The new collection aims to tackle the impact of poor support on sport participation and performance
Researchers from the University of Portsmouth have worked in partnership with adidas on their new sports bra collection to tackle significant impact of poor support on sport participation and performance.
With women’s needs being historically under-served when it comes to sportswear designed for the female form, today adidas unveils its extensive new sports bra collection after undergoing extensive research, development and multiple testing stages. With studies showing breasts can undergo damaging skin stretch without the right bra, and widespread dissatisfaction amongst every day and elite athletes that is hindering performance and participation in sport, the collection comprises of 43 new styles across 18 product franchises.
adidas worked closely with the Research Group in Breast Health at the University of Portsmouth, who found that if breasts are not properly supported during running, they experience the same G force as an F1 driver and could undergo potentially damaging skin stretch. Meanwhile, unsupported breasts can move up to 19cm during star jumps and nearly half (46 per cent) of schoolgirls who were surveyed reported their breasts affected their participation in sports.
Breast movement in sport continues to be an area that is overlooked, so it’s great to have established a long-standing relationship with adidas. Not only have they invested in sports bra research and development and independent scientific testing, but they recognise the importance of raising awareness of this topic.
With the impact of breast movement in sport not regularly brought to the fore, adidas partnered with Professor Joanna Wakefield-Scurr, head of the Research Group in Breast Health, to help shine a light on why sufficient breast support during exercise is crucial, and the damaging effects of not wearing the right sports bra.
The Research Group in Breast Health uses its expertise in breast biomechanics to improve scientific knowledge of breast health, inform the development of breast related products and raise awareness of this important aspect of women’s health.
Professor Joanna Wakefield-Scurr said: “Unknown to many, athletes may require the same amount of breast support during power walking as they do during sprinting, and a lack of support has the potential to cause irreversible damage. Breast movement in sport continues to be an area that is overlooked, so it’s great to have established a long-standing relationship with adidas. Not only have they invested in sports bra research and development and independent scientific testing, but they recognise the importance of raising awareness of this topic. This is great to see given the impact breasts can have on participation and performance in sport; and it’s vital that we continue to provide further education where we can.”

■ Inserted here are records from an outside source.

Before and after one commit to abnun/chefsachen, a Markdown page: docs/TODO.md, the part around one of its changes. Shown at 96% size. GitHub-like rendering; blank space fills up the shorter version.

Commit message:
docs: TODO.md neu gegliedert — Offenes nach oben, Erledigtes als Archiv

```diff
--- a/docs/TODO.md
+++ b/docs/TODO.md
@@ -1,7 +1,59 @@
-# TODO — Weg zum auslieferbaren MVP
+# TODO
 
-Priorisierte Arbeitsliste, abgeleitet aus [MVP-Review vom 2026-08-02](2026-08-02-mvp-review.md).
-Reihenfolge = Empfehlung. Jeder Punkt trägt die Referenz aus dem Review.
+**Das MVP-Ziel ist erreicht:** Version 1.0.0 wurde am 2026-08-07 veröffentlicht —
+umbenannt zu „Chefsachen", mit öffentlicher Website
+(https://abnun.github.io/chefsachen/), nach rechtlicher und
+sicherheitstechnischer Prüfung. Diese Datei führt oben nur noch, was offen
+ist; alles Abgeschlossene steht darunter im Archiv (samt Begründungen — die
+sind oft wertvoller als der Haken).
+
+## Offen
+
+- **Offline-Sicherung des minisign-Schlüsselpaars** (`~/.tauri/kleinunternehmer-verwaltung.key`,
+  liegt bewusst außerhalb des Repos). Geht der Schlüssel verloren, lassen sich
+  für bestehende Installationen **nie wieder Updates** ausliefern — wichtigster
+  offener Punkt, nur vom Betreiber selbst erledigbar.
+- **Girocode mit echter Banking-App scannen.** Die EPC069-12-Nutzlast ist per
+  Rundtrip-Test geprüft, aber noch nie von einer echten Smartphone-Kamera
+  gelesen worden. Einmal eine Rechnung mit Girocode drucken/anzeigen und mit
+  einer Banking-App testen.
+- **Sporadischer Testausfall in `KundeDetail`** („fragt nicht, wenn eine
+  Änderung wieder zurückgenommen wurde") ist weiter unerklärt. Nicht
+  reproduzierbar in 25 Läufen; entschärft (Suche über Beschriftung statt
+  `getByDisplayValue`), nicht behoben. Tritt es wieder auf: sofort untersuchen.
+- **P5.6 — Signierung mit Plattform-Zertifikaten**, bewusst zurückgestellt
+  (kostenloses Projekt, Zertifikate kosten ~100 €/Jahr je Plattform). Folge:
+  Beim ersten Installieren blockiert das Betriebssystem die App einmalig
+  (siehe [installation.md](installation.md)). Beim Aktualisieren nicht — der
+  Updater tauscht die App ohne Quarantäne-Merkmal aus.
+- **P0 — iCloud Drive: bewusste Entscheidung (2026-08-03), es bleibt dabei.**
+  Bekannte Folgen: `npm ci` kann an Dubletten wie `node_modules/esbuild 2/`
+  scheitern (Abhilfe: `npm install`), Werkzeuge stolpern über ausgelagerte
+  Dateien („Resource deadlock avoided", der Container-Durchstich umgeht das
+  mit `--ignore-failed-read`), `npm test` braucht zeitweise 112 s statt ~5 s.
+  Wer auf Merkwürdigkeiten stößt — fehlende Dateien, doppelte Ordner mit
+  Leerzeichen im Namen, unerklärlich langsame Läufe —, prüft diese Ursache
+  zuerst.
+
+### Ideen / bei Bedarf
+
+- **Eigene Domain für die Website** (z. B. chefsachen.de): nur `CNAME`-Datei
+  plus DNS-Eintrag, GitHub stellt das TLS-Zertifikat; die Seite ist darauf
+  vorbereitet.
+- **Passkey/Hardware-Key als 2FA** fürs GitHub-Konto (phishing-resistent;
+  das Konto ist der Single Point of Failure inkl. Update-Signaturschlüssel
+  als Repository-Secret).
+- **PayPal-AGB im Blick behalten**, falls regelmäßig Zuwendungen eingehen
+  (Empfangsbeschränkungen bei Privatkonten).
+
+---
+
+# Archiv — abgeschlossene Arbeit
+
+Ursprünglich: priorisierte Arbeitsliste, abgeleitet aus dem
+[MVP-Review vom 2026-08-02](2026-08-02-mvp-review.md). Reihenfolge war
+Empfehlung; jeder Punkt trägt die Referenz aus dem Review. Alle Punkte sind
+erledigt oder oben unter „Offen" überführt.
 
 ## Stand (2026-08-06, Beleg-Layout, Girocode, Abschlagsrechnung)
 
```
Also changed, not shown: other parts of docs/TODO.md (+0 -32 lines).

We worked with experts in breast health at the University of Portsmouth, to challenge ourselves and drive forward our innovation to better meet the needs of our female athletic community.
Using these insights, adidas set out to redefine its current offering and create a range of sports bras that deliver added comfort and better fit, enabling more female athletes to participate in sport and experience the benefits it brings. Using the latest material and design innovations, the new collection features Everyday bras designed for lounging and gentle movement, Studio bras for yoga, Pilates and other low-to-mid intensity activity, Train bras designed to provide enhanced support during HIIT classes and more intense sport or training, and Run bras that offer the highest level of breast support in the collection.
To further support the specific needs of its female athletic community, adidas worked with its roster of leading partners to understand what they’re looking for in a sports bra and the impact it has on their training and competition.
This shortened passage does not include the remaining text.